> [Exercise brief]:
Find how many lines in the material contain "height"; your answer should be that number alone.

━━━━━━━━━━━━━━━━

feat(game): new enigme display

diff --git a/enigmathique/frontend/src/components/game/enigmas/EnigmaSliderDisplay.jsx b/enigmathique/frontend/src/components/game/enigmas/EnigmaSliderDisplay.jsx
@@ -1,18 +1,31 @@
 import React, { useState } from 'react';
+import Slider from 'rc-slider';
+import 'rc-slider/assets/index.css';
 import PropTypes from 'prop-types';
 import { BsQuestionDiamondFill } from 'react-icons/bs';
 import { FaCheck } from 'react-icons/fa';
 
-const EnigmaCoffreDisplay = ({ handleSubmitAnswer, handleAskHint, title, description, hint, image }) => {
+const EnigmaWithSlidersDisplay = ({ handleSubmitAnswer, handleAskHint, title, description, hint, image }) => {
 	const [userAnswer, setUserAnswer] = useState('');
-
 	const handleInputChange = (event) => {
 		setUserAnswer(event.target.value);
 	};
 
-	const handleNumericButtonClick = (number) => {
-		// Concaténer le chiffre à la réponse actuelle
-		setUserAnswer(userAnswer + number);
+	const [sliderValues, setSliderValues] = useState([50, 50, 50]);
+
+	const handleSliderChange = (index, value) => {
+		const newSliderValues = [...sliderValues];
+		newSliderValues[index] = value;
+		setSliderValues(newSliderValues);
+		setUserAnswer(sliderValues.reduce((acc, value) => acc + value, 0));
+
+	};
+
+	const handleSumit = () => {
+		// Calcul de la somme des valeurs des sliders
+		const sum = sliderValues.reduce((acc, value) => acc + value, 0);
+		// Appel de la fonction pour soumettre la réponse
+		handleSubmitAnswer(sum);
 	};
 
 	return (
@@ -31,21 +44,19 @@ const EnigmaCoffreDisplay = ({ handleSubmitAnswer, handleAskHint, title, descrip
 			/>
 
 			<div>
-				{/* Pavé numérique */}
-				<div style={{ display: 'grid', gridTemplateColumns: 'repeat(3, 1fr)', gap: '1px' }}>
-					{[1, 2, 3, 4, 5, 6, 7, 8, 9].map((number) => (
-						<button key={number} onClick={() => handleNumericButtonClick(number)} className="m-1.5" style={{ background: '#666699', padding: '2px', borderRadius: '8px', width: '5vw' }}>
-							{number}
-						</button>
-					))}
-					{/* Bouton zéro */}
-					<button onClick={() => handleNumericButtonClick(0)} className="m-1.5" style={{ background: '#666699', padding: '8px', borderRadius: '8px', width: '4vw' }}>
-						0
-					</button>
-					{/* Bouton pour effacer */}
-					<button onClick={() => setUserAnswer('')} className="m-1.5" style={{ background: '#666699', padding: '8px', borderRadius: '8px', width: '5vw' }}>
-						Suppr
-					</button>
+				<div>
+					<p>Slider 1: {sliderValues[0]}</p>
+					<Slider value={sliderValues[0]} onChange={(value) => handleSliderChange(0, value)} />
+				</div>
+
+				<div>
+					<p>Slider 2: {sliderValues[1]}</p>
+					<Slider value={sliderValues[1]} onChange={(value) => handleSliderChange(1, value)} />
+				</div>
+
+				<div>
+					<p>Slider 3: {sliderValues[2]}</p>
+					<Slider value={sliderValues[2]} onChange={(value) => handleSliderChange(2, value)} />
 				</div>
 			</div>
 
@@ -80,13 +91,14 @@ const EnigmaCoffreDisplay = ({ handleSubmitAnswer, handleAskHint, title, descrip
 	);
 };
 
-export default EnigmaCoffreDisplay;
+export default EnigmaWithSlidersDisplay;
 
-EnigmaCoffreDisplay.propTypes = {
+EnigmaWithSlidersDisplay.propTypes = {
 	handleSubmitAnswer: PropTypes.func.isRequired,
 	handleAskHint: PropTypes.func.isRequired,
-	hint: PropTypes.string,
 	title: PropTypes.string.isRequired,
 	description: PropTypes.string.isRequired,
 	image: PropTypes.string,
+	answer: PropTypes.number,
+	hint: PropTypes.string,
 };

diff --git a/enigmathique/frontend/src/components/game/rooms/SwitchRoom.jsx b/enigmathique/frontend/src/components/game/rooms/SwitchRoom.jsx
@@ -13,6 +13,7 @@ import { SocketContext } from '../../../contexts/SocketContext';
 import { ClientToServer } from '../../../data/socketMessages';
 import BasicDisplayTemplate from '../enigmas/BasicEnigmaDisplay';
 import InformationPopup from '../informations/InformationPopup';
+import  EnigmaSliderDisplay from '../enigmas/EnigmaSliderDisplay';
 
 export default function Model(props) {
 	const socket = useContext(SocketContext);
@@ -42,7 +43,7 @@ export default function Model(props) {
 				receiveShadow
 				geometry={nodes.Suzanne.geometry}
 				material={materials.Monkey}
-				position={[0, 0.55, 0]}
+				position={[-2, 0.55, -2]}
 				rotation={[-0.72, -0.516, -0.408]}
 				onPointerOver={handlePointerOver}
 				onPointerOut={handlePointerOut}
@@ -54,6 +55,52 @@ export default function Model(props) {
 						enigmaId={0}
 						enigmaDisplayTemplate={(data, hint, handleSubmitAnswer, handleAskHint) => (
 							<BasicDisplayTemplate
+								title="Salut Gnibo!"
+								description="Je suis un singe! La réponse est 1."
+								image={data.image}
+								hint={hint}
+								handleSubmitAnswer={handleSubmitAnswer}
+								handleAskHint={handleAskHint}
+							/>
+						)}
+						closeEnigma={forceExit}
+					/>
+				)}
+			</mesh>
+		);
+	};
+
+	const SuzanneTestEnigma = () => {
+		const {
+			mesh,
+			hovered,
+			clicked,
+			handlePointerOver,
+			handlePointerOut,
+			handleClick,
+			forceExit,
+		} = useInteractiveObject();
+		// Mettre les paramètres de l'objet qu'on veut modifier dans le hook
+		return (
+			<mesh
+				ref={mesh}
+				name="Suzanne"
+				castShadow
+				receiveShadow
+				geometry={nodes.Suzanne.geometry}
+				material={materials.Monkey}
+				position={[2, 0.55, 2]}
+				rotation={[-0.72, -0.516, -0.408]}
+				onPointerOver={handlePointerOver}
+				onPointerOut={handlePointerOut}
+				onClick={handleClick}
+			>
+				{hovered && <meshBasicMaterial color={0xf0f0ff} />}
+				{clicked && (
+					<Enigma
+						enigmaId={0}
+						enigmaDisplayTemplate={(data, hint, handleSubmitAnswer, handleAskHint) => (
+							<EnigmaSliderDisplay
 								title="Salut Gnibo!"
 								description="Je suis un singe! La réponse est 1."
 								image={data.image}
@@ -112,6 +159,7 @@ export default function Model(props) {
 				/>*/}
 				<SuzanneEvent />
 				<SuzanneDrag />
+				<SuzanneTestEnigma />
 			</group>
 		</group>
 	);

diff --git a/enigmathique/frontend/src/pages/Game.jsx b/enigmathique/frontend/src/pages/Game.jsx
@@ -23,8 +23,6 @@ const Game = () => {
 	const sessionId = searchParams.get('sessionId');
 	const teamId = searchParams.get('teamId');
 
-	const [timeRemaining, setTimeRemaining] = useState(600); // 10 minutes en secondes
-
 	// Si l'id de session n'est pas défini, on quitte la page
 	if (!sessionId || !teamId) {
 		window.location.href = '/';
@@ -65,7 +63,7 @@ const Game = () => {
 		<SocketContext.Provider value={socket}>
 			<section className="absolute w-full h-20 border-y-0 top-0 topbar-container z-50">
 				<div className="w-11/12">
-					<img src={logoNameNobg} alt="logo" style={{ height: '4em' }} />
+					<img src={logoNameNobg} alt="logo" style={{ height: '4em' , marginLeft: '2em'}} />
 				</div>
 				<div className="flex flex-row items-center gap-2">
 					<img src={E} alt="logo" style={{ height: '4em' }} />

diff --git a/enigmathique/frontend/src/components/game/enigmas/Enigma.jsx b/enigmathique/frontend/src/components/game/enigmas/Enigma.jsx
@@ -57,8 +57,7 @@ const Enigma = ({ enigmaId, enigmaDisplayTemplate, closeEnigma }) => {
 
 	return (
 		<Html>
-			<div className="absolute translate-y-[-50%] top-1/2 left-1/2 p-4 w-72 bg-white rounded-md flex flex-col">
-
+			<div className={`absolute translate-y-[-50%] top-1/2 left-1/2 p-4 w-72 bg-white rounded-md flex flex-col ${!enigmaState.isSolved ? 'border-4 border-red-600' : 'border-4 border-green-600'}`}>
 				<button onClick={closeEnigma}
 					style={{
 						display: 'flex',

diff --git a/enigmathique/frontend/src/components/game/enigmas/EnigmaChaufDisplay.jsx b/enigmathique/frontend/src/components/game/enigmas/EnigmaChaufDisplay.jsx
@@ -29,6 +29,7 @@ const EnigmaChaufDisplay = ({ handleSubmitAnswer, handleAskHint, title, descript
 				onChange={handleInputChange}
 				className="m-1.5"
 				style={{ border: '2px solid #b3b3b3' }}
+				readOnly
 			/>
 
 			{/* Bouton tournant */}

━━━━━━━━━━━━━━━━

> [Task output]:
3